I expressed my unhappiness to my friend Nina and she suggested I start biking to work. First things first, I had to buy a bike. I was also working part time at REI and got a screaming pro deal on a Big Buzz. Within a week I was riding into work - and felt amazing! My mind was stronger than my body though and within a few short weeks my trick knee went out on me and I knew it was time to go under the knife and scope my meniscus. With just a little taste of the long missed aerobic exercise, I was hooked and eagerly looking forward to getting in the saddle again once I healed from surgery.

Meanwhile, another friend was looking for flooring and worked in the biking industry. We bartered each others killer hook up and next thing we know he's walking on brand new cork flooring and I'm zipping around a on Mary Kay Pink Kona. I quite smoking, started eating right, started taking the really long way home and signing up for as many centuries as possible.

With a new perspective on life, a pivotal moment if you will, I realized I needed to make some more changes to be completely happy. Basically the job had to go. Being yelled at by customers and a few lame decisions by the leadership in the company (like not having any women in upper management) fueled my fire to quit and walk away. I had also finished the RSVP (Ride from Seattle to Vancouver to Party) and found I was passing most men. That competitive edge came out - and I knew I wanted to try racing.

Things worked out really well when my mom let me know she would like help in the family property management business. Suddenly my commute went from an hour by bike to 6 minutes. My hours reduced from 9 to 4. I was able to ride more and more. Stress lifted from my shoulders, the planets aligned and in 2005 I did my first Mason Lake race and placed 3rd. The following week I was so amped to race and had my mom come and watch - and placed first. She videoed the finish - screaming uncontrollably in my support and hasn't stopped since.

So back to my original question... I think life is a sum of its many parts, altered if things are missing.
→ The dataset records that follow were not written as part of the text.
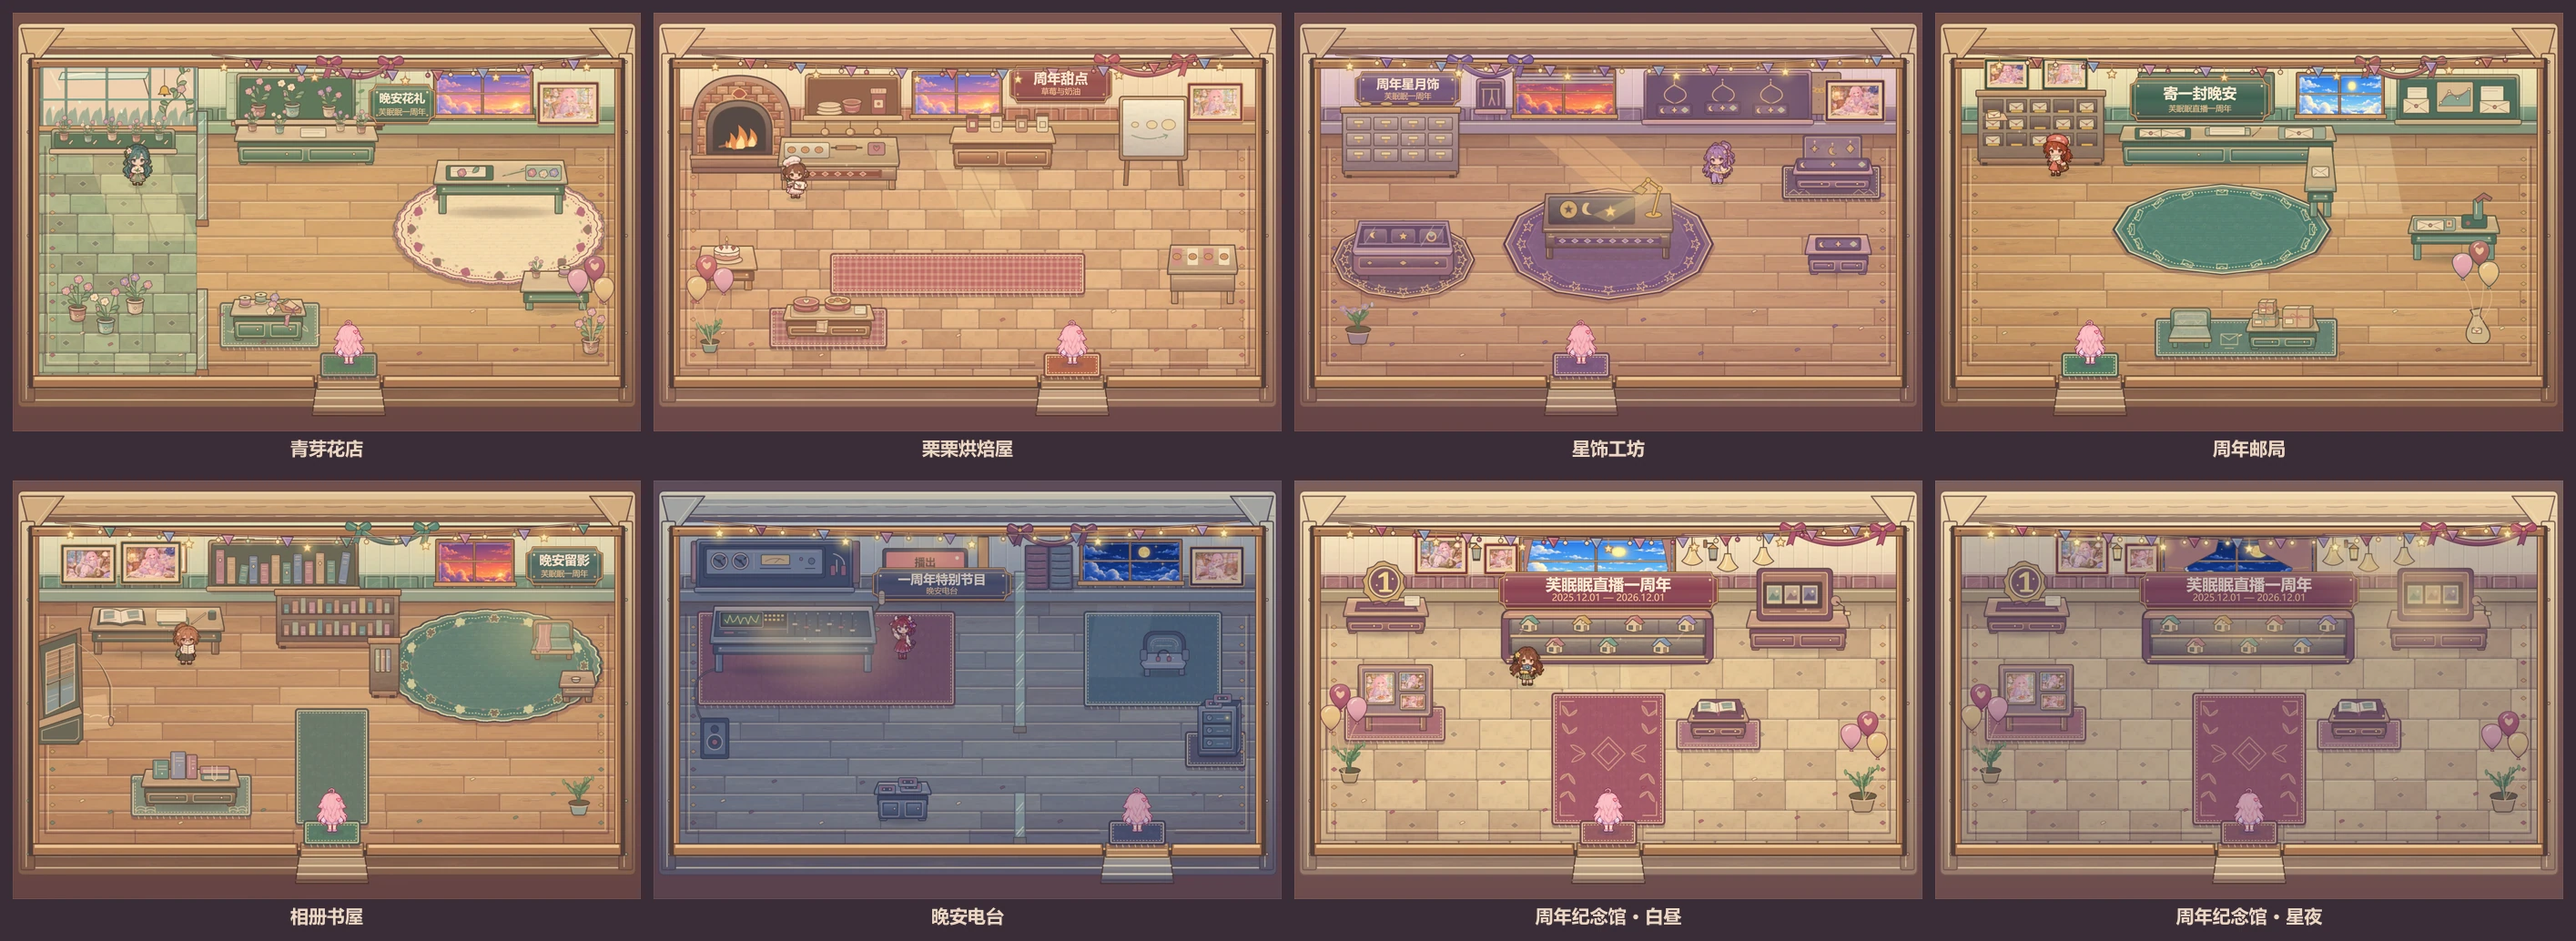
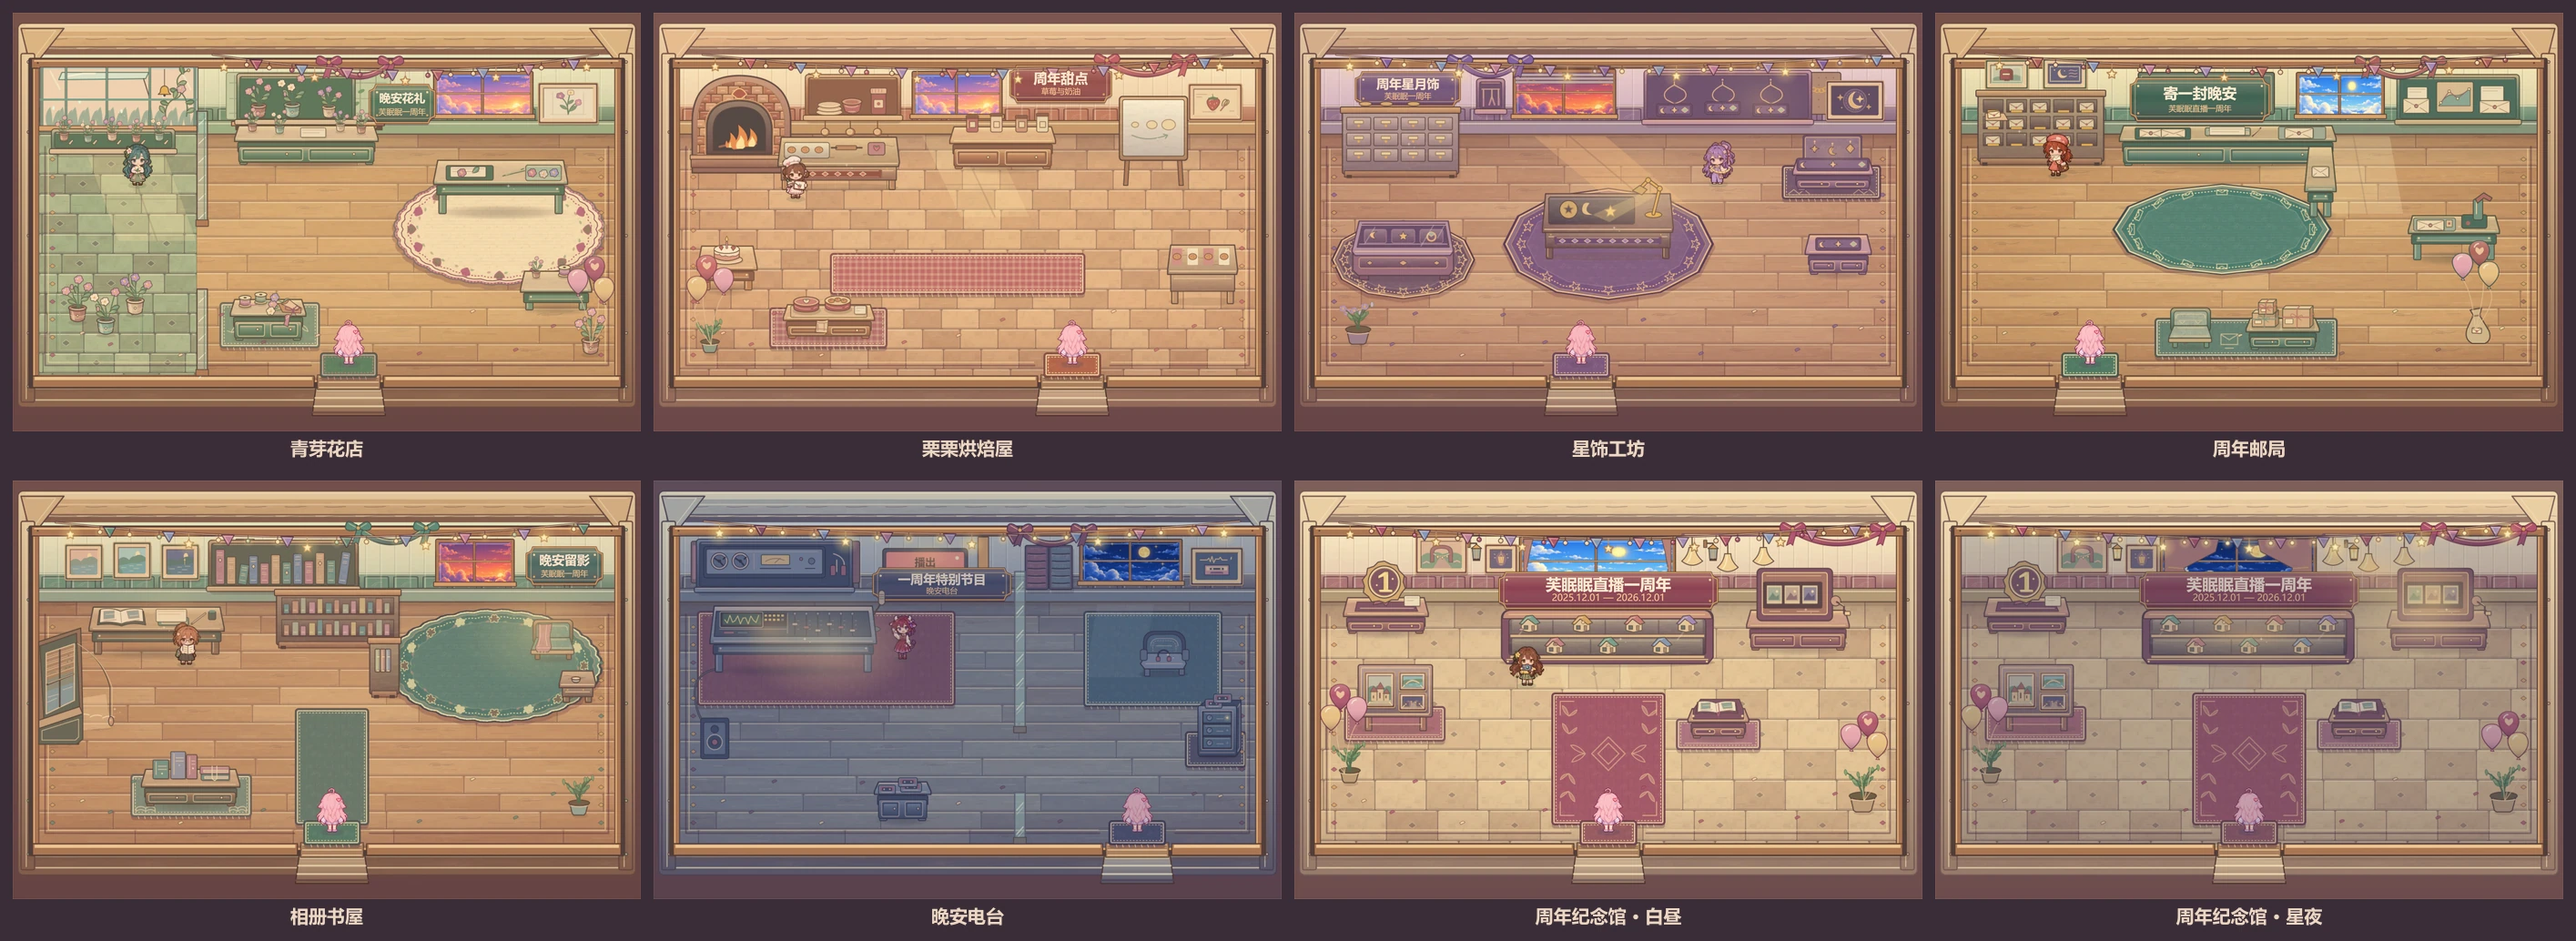
用主题插画替换小镇室内的相册照片

diff --git a/doc/artwork/ARTWORK-town-interiors.md b/doc/artwork/ARTWORK-town-interiors.md
@@ -2,7 +2,7 @@
 
 七间屋子全天开放。芙芙可以在花店借一片落花，在邮局给自己盖一枚月牙邮戳，也可以第一次上北坡就进纪念馆。做好的小物收进背包的 **纪念物 → 小镇小物**。纪念馆北墙的双层展柜会记下每件小物来自哪扇门。
 
-下图取自游戏画布。木纹与布纹取自晚安小屋的原画，陶砖和浅石板使用周年小镇铺石的笔触。房梁、家具的明暗面和黄昏点亮的星星灯串也沿用小屋的画法。花店的釉面花盆与压花台、烘焙屋的单层草莓蛋糕、工坊的成品柜和邮局的月牙火漆信，各自沿用房间配色。书屋把池景收进西墙窗格，电台以靛蓝和莓红绘制设备与坐具，纪念馆用同一套胡桃木色画影箱柜与双层展柜。墙上挂着芙眠眠的晨光、阅读、抱狐狸和弹贝斯相册画。
+下图取自游戏画布。木纹与布纹取自晚安小屋的原画，陶砖和浅石板使用周年小镇铺石的笔触。房梁、家具的明暗面和黄昏点亮的星星灯串也沿用小屋的画法。花店的釉面花盆与压花台、烘焙屋的单层草莓蛋糕、工坊的成品柜和邮局的月牙火漆信，各自沿用房间配色。书屋把池景收进西墙窗格，电台以靛蓝和莓红绘制设备与坐具，纪念馆用同一套胡桃木色画影箱柜与双层展柜。各屋的墙画依次画着洋桔梗、草莓配方、铜色星月、纪念邮票、池景、晚安磁带和周年花拱与街灯。
 
 [![游戏内七间室内的直播一周年庆典布置，含纪念馆的白昼和星夜。](town-interiors/interiors-in-game.webp)](town-interiors/interiors-in-game.webp)
 
@@ -134,13 +134,13 @@
 
 [![周年纪念馆黄昏草图，北墙双层展柜陈列七栋模型，中央是通道，东北角有手摇影箱。](town-interiors/hall.svg)](town-interiors/hall.svg)
 
-红瓦色展帘下挂着筹备时的速写。暖栗以摄影来宾的身份在这里选片、挂照片。正门所在位置落在现有建筑碰撞内，入口设在**馆东石阶上平台**。从北街沿石阶上去，在侧门牌前进馆，出馆回到同一级平台。
+红瓦色展帘下挂着周年花拱和街灯的插画。暖栗以摄影来宾的身份在这里整理街景展览。正门所在位置落在现有建筑碰撞内，入口设在**馆东石阶上平台**。从北街沿石阶上去，在侧门牌前进馆，出馆回到同一级平台。
 
-展厅两侧各留一处观看点。左边的相片架装裱晨光、阅读和贝斯相片，右边的小展台托着摊开的周年册。两处陈设之间的地毯直通七屋展柜。
+展厅两侧各留一处观看点。左边的街景展架装裱红瓦街口、临池石桥和灯下广场的插画，右边的小展台托着摊开的周年册。两处陈设之间的地毯直通七屋展柜。
 
 **① 手摇影箱 · 亮灯夜票根**　摇动手柄，依次看见空广场、挂上彩旗、街灯初亮三格速写。转完一圈，从箱侧取票根。把纪念馆作为第一站也能收下它。
 
-**② 七屋纪念展柜**　展柜贴北墙放置，门垫前的地毯通向柜前。上层从西往东依次是花店、烘焙屋、纪念馆和工坊，下层依次是邮局、相册书屋和电台。暖栗白昼站在展柜西侧选片。清晨展帘半开，白昼整扇高窗透光，黄昏先亮照片墙的灯，星夜再亮影箱内灯。模型窗口依据已收下的物品点亮，四个时段都可查看。
+**② 七屋纪念展柜**　展柜贴北墙放置，门垫前的地毯通向柜前。上层从西往东依次是花店、烘焙屋、纪念馆和工坊，下层依次是邮局、相册书屋和电台。暖栗白昼站在展柜西侧选画。清晨展帘半开，白昼整扇高窗透光，黄昏先亮展墙的灯，星夜再亮影箱内灯。模型窗口依据已收下的物品点亮，四个时段都可查看。
 
 | 展柜样稿 | 可见内容 |
 | --- | --- |
@@ -150,8 +150,8 @@
 
 | 与暖栗交谈 | 台词 |
 | --- | --- |
-| 白昼开场 | “芙芙，帮我选张照片挂上去吧。这两张就差半步，右边那张能看见你裙角从街口拐过去。” |
-| 黄昏开场 | “等一下，照片还歪一点……好了！快站我这边看，纸上的路灯和窗外那盏刚好接在一起。” |
+| 白昼开场 | “芙芙，帮我选一幅街景摆在前面吧。你想先看红瓦街口，还是池边这座石桥？” |
+| 黄昏开场 | “等一下，画框还歪一点……好了！快站我这边看，纸上的路灯和窗外那盏刚好接在一起。” |
 | 熟客话题一 | “我以前拍广场，总等大家都走开。刚才翻底片才发现，最舍不得收起来的那张里，每个人都在忙自己的事。” |
 | 熟客话题二 | “这回你来当摄影师。你要是数到三，我一定会眨眼。要不咱们数到二就拍？” |
 
@@ -165,7 +165,7 @@
 | 红笺 | 街上送信 | 局内分信 | 街上收信 | 局内封晚邮 |
 | 墨桃 | 书屋外 | 休息 | 装帧桌边 | 阅读角夜读 |
 | 夜神华 | 电台收播 | 休息 | 街上听溪声 | 电台播音 |
-| 暖栗 | 街上晨拍 | 馆内选片 | 馆内挂照片 | 街上夜拍 |
+| 暖栗 | 街上晨拍 | 馆内选画 | 馆内布展 | 街上夜拍 |
 
 门牌写出当前去向，例如白昼在花店门口能读到“青芽在东边花阶”，黄昏则是“青芽在压花台”。玩家在场时，换班的居民先走到门槛再跨场景，人物、交谈提示和脚底碰撞随人一起交接。正在聊天时保留人物和这一段对白，收起或走远后再换班。已在别处推进时间，进门时便采用当前班次。
 
@@ -197,7 +197,7 @@
 
 庆典版把 600 × 400 逻辑场景按 1200 × 800 导出，家具也按两倍分辨率绘制。光照渐变沿用较小的图层，降低切换地图时的加载量。周年题牌由游戏画布按屏幕分辨率绘字，纪念馆的日期取自游戏邀请函。 [庆典陈设图集](town-interiors/celebration-atlas.webp)
 
-相册画从游戏相册取用，由设计稿的构建器装裱进各屋。早期庆典陈设试样的提示词保存在下方。
+墙画和街景展架的插画绘在各屋的 SVG 草图中，并随墙面和家具一同生成实机贴图。早期庆典陈设试样的提示词保存在下方。
 
 <details>
 <summary>庆典陈设图集生成提示词</summary>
Sure there are things I would have changed - like smoking, what was I thinking? But maybe I wouldn't have pushed myself as hard to get in shape? Who knows - but when it all boils down, I'm pretty happy with the outcome. I'm doing what I love now and wouldn't change a thing.

No comments: